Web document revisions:
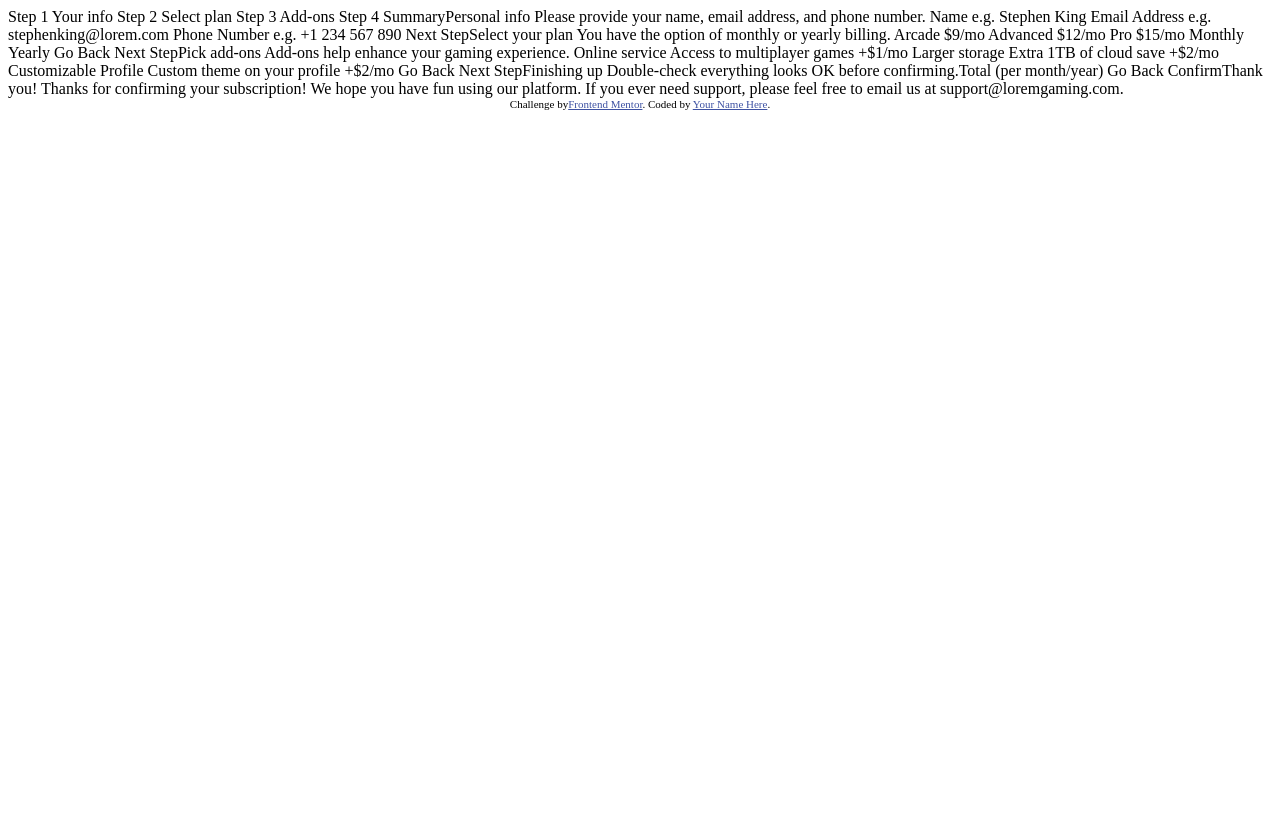
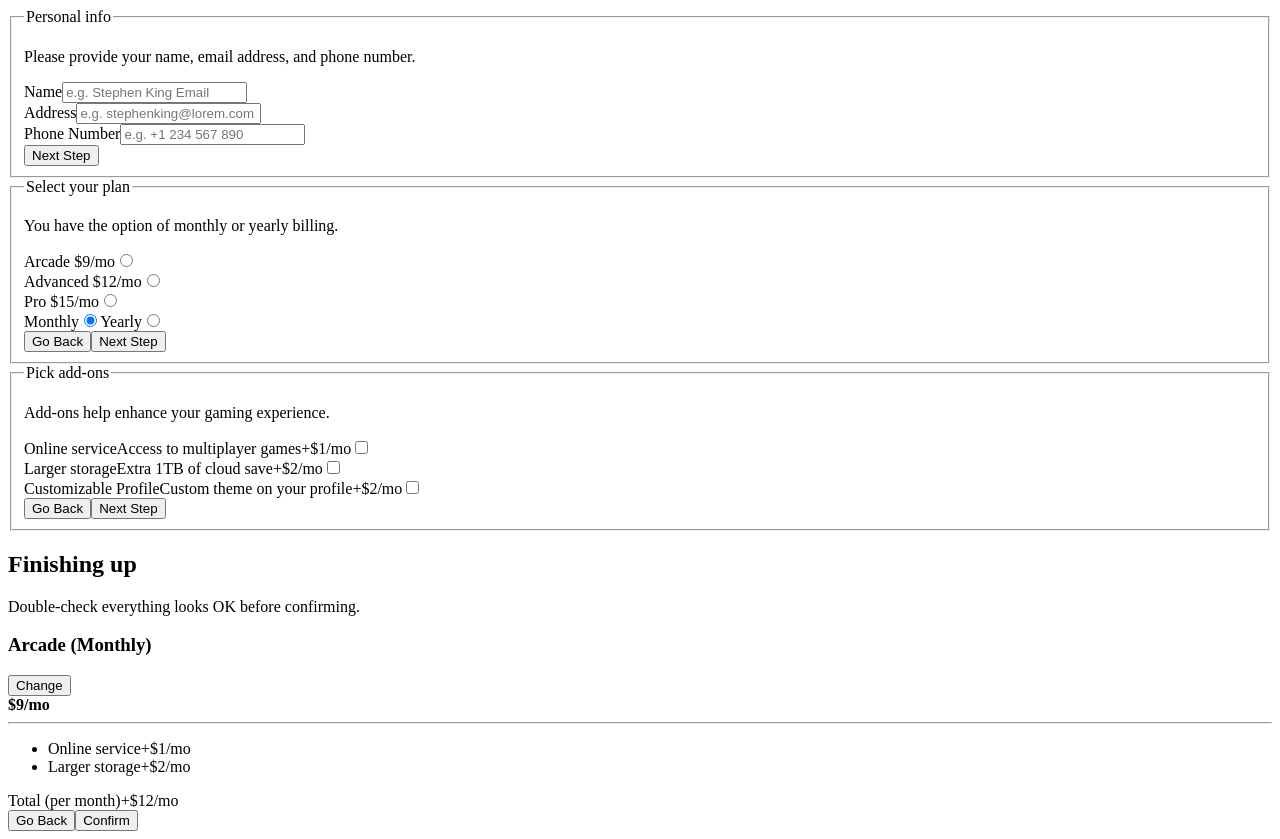
Before and after one commit to Javieer57/multi-step-form, a React (Vite) app: page / in a window 1280 px wide. Before the commit the page ends 800 px from the top, so only its background shows below. Built offline with nearby package versions, Linux system fonts and the light colour scheme.

Commit message:
add basic html structure

```diff
--- a/src/App.tsx
+++ b/src/App.tsx
@@ -1,43 +1,177 @@
+import { useState } from "react";
 import "./App.css";
 
 function App() {
+  const [billing, setBilling] = useState("mo");
+
   return (
     <>
       {/* <!-- Sidebar start --> */}
-      Step 1 Your info Step 2 Select plan Step 3 Add-ons Step 4 Summary
+      {/* Step 1 Your info Step 2 Select plan Step 3 Add-ons Step 4 Summary */}
       {/* <!-- Sidebar end --> */}
-      {/* <!-- Step 1 start --> */}
-      Personal info Please provide your name, email address, and phone number.
-      Name e.g. Stephen King Email Address e.g. stephenking@lorem.com Phone
-      Number e.g. +1 234 567 890 Next Step
-      {/* <!-- Step 1 end --> */}
-      {/* <!-- Step 2 start --> */}
-      Select your plan You have the option of monthly or yearly billing. Arcade
-      $9/mo Advanced $12/mo Pro $15/mo Monthly Yearly Go Back Next Step
-      {/* <!-- Step 2 end --> */}
-      {/* <!-- Step 3 start --> */}
-      Pick add-ons Add-ons help enhance your gaming experience. Online service
-      Access to multiplayer games +$1/mo Larger storage Extra 1TB of cloud save
-      +$2/mo Customizable Profile Custom theme on your profile +$2/mo Go Back
-      Next Step
-      {/* <!-- Step 3 end --> */}
-      {/* <!-- Step 4 start --> */}
-      Finishing up Double-check everything looks OK before confirming.
-      {/* <!-- Dynamically add subscription and add-on selections here --> */}
-      Total (per month/year) Go Back Confirm
-      {/* <!-- Step 4 end --> */}
+
+      <fieldset>
+        <legend>Personal info</legend>
+
+        <p>Please provide your name, email address, and phone number.</p>
+
+        <div>
+          <label htmlFor="name">Name</label>
+          <input id="name" type="text" placeholder="e.g. Stephen King Email" />
+        </div>
+        <div>
+          <label htmlFor="address">Address</label>
+          <input
+            id="address"
+            type="text"
+            placeholder="e.g. stephenking@lorem.com"
+          />
+        </div>
+        <div>
+          <label htmlFor="phone">Phone Number</label>
+          <input id="phone" type="text" placeholder="e.g. +1 234 567 890" />
+        </div>
+
+        <button type="button">Next Step</button>
+      </fieldset>
+
+      <fieldset>
+        <legend>Select your plan</legend>
+
+        <p>You have the option of monthly or yearly billing.</p>
+
+        <div>
+          <label htmlFor="arcade">Arcade $9/{billing}</label>
+          <input type="radio" name="plan" id="arcade" />
+        </div>
+        <div>
+          <label htmlFor="arcade">Advanced $12/{billing}</label>
+          <input type="radio" name="plan" id="arcade" />
+        </div>
+        <div>
+          <label htmlFor="arcade">Pro $15/{billing}</label>
+          <input type="radio" name="plan" id="arcade" />
+        </div>
+
+        <div>
+          <label htmlFor="monthly">Monthly</label>
+          <input
+            type="radio"
+            name="billing"
+            id="monthly"
+            defaultChecked
+            onClick={() => setBilling("mo")}
+          />
+
+          <label htmlFor="yearly">Yearly</label>
+          <input
+            type="radio"
+            name="billing"
+            id="yearly"
+            onClick={() => setBilling("yr")}
+          />
+        </div>
+
+        <button type="button">Go Back</button>
+        <button type="button">Next Step</button>
+      </fieldset>
+
+      <fieldset>
+        <legend>Pick add-ons</legend>
+        <p>Add-ons help enhance your gaming experience.</p>
+
+        <label htmlFor="online-service">
+          <span>Online service</span>
+          <span>Access to multiplayer games</span>
+          <span>+$1/{billing}</span>
+
+          <input
+            type="checkbox"
+            name="add-on"
+            id="oline-service"
+            value="oline-service"
+          />
+        </label>
+
+        <br />
+
+        <label htmlFor="storage">
+          <span>Larger storage</span>
+          <span>Extra 1TB of cloud save</span>
+          <span>+$2/{billing}</span>
+          <input type="checkbox" name="add-on" id="storage" value="storage" />
+        </label>
+
+        <br />
+
+        <label htmlFor="customizable-profile">
+          <span>Customizable Profile</span>
+          <span>Custom theme on your profile</span>
+          <span>+$2/{billing}</span>
+          <input
+            type="checkbox"
+            name="add-on"
+            value="customizable-profile"
+            id="customizable-profile"
+          />
+        </label>
+
+        <br />
+
+        <button type="button">Go Back</button>
+        <button type="button">Next Step</button>
+      </fieldset>
+
+      <section>
+        <h2>Finishing up</h2>
+        <p>Double-check everything looks OK before confirming.</p>
+
+        <article>
+          <header>
+            <div>
+              <h3>Arcade (Monthly)</h3>
+              <button type="button">Change</button>
+            </div>
+            <div>
+              <strong>$9/{billing}</strong>
+            </div>
+          </header>
+
+          <hr />
+
+          <ul>
+            <li>
+              <span>Online service</span>
+              <span>+$1/{billing}</span>
+            </li>
+            <li>
+              <span>Larger storage</span>
+              <span>+$2/{billing}</span>
+            </li>
+          </ul>
+        </article>
+
+        <div>
+          <span>Total (per month)</span>
+          <span>+$12/{billing}</span>
+        </div>
+
+        <button type="button">Go Back</button>
+        <button type="submit">Confirm</button>
+      </section>
+
       {/* <!-- Step 5 start --> */}
-      Thank you! Thanks for confirming your subscription! We hope you have fun
+      {/* Thank you! Thanks for confirming your subscription! We hope you have fun
       using our platform. If you ever need support, please feel free to email us
-      at support@loremgaming.com.
+      at support@loremgaming.com. */}
       {/* <!-- Step 5 end --> */}
-      <div className="attribution">
+      {/* <div className="attribution">
         Challenge by
         <a href="https://www.frontendmentor.io?ref=challenge" target="_blank">
           Frontend Mentor
         </a>
         . Coded by <a href="#">Your Name Here</a>.
-      </div>
+      </div> */}
     </>
   );
 }
```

### WHAT YOU WILL DO:
Return every line from the entries above that contains the word "info".

### EXERCISE RESULT:
-      Step 1 Your info Step 2 Select plan Step 3 Add-ons Step 4 Summary
+      {/* Step 1 Your info Step 2 Select plan Step 3 Add-ons Step 4 Summary */}
-      Personal info Please provide your name, email address, and phone number.
+        <legend>Personal info</legend>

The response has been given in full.